Aim of the exercise
All lines of the records below that contain the word "React" must be listed.

══ The input ══

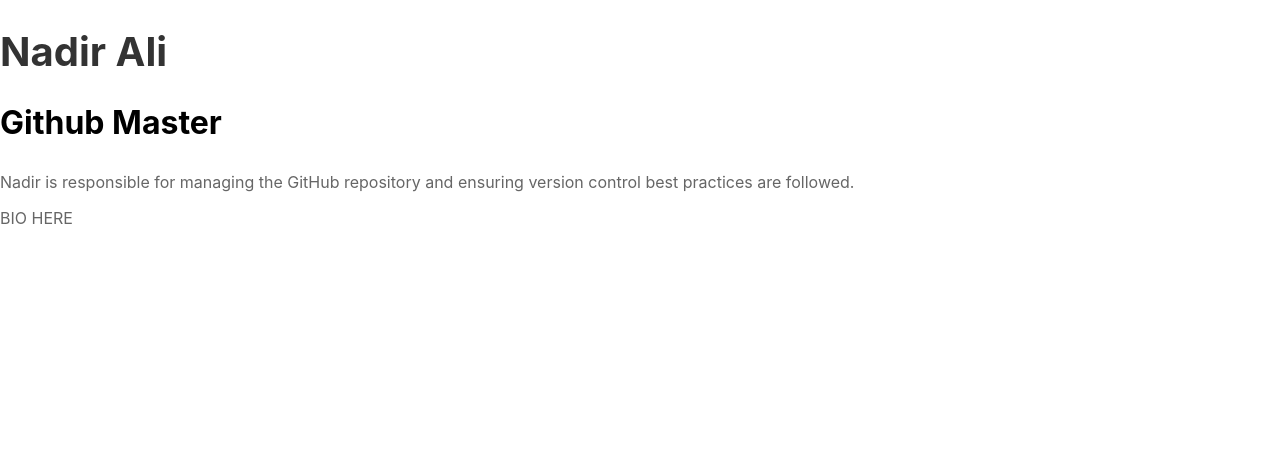
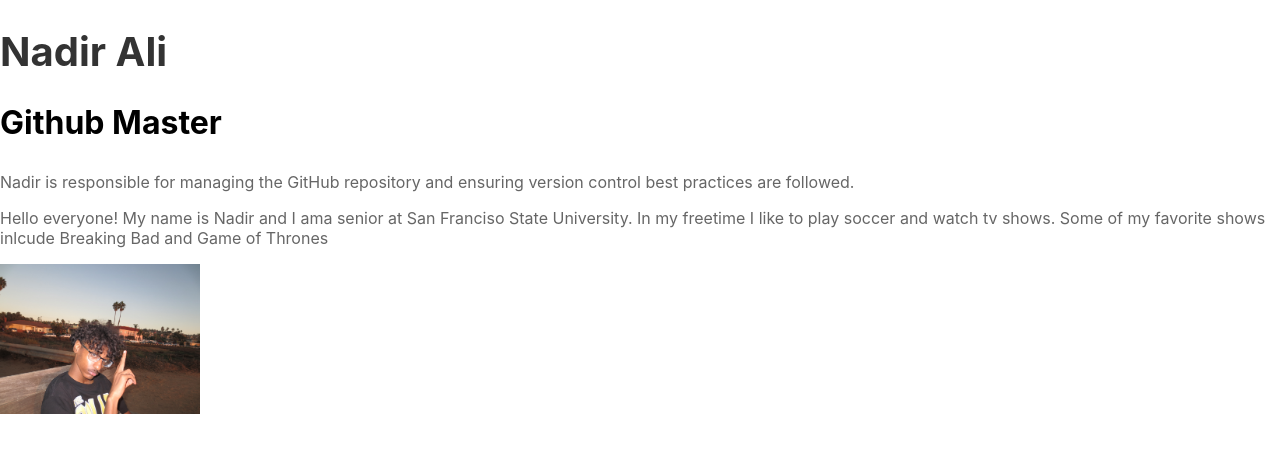
Before and after one commit to NadirAli17/CSC648-Project, a React (Create React App) app in the folder web/: page /team/nadir-ali in a window 1280 px wide. Shown: the top 452 px of the page. Built offline with nearby package versions, Linux system fonts and the light colour scheme.

Commit message:
Nadir bio

```diff
--- a/web/src/individual-pages/NadirAli.jsx
+++ b/web/src/individual-pages/NadirAli.jsx
@@ -1,4 +1,5 @@
 import React from 'react';
+import nadirAliImg from '../assets/images/NadirAli.JPG';
 
 const NadirAli = () => {
   return (
@@ -6,11 +7,14 @@ const NadirAli = () => {
       <h1>Nadir Ali</h1>
       <h2>Github Master</h2>
       <p>Nadir is responsible for managing the GitHub repository and ensuring version control best practices are followed.</p>
-      <p>BIO HERE</p>
-      {/* <img
-        src="path to image"
-        alt="img"
-      /> */}
+      <p>Hello everyone! My name is Nadir and I ama senior at San Franciso State University.
+        In my freetime I like to play soccer and watch tv shows. Some of my favorite shows inlcude Breaking Bad and Game of Thrones
+      </p>
+      <img
+        src={nadirAliImg}  // Use the imported image
+        alt="Nadir Ali"
+        style={{ width: '200px', height: 'auto' }} // You can adjust size as needed
+      />
     </div>
   );
 };
```
Also changed, not shown: web/src/assets/images/NadirAli.JPG (added).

═══

Solved problem
Before and after one commit to NadirAli17/CSC648-Project, a React (Create React App) app in the folder web/: page /team/nadir-ali in a window 1280 px wide. Shown: the top 452 px of the page. Built offline with nearby package versions, Linux system fonts and the light colour scheme.
 import React from 'react';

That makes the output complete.